- **Instructions to follow**:
Line count for the string "page": give the number of lines in the data below that contain it, and nothing more.
====== Dataset content ======
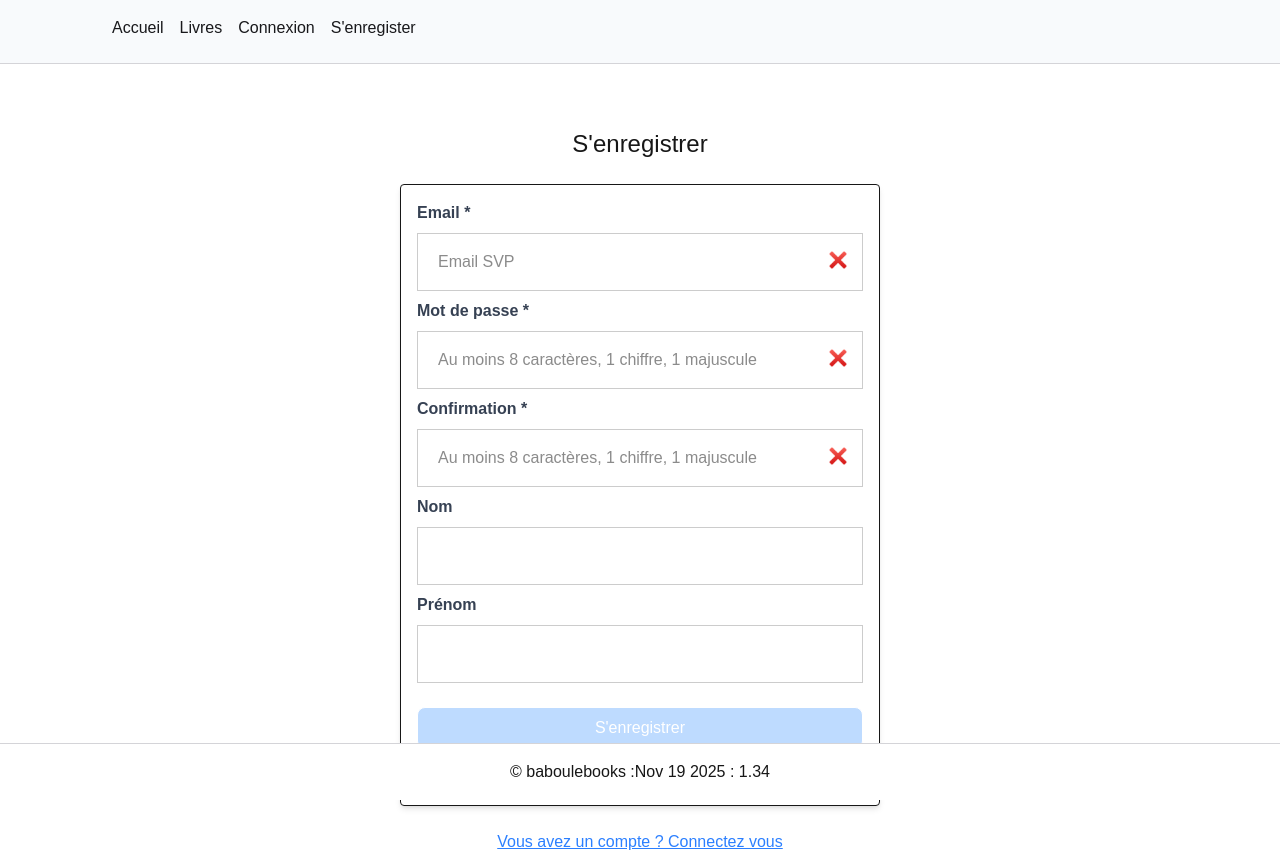
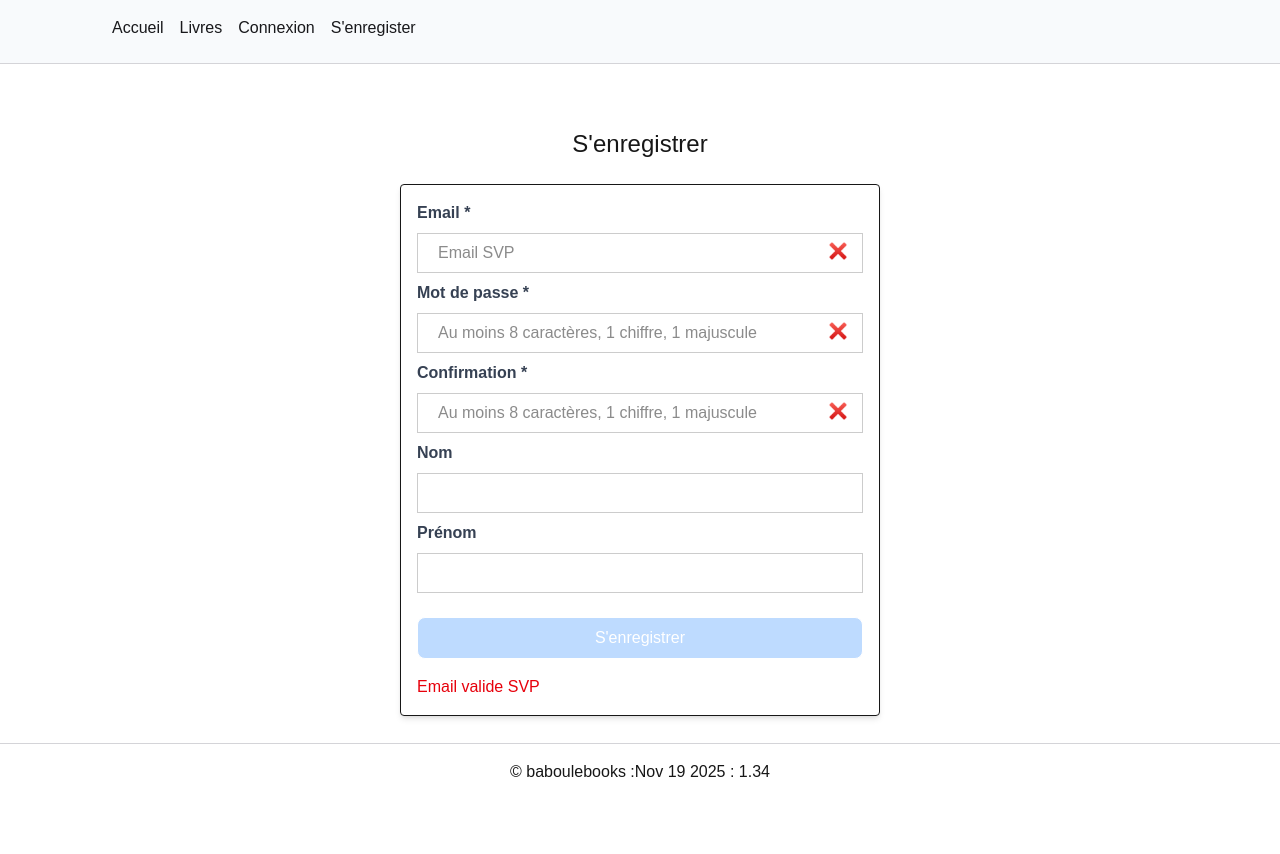
Before and after one commit to yves40/baboulebooksweb, a Next.js app in the folder babweb/: page /register in a window 1280 px wide. After the commit the page ends 800 px from the top, so only its background shows below. Built offline with nearby package versions, Linux system fonts and the light colour scheme; no server answers.

Commit message:
Small UI adjustments for login and register

```diff
--- a/babweb/src/app/(auth)/login/page.jsx
+++ b/babweb/src/app/(auth)/login/page.jsx
@@ -86,7 +86,7 @@ export default function page() {
         </form>
         <p ref={feedback} hidden className='mb-2 text-red-600'>Message</p>
       </div>
-    <Link href={"/register"} className=' mt-6 text-blue-500 underline'>Pas de compte ? Enregistrez vous</Link>
+    <Link href={"/register"} className=' mt-6 text-gray-700 underline'>Pas de compte ? Enregistrez vous</Link>
   </div>
 )
 }
--- a/babweb/src/app/(auth)/register/page.jsx
+++ b/babweb/src/app/(auth)/register/page.jsx
@@ -134,7 +134,7 @@ export default function page() {
                 </form>
                 <p ref={feedback} hidden className='mb-2 text-red-600'>Message</p>
             </div>
-            <Link href={"/login"} className=' mt-4 text-blue-500 underline'>Vous avez un compte ? Connectez vous</Link>
+            <Link href={"/login"} className=' mt-4 text-gray-700 underline'>Vous avez un compte ? Connectez vous</Link>
         </div>
     )
 }
--- a/babweb/src/app/globals.css
+++ b/babweb/src/app/globals.css
@@ -69,6 +69,7 @@ body {
   justify-content: space-between;
   align-items: center;
   border:solid 1px #ccc;
+  height: 2.5rem;
   @apply w-full mb-2 p-2;
 }
 .form__input {
```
======
- **Answer section**:
7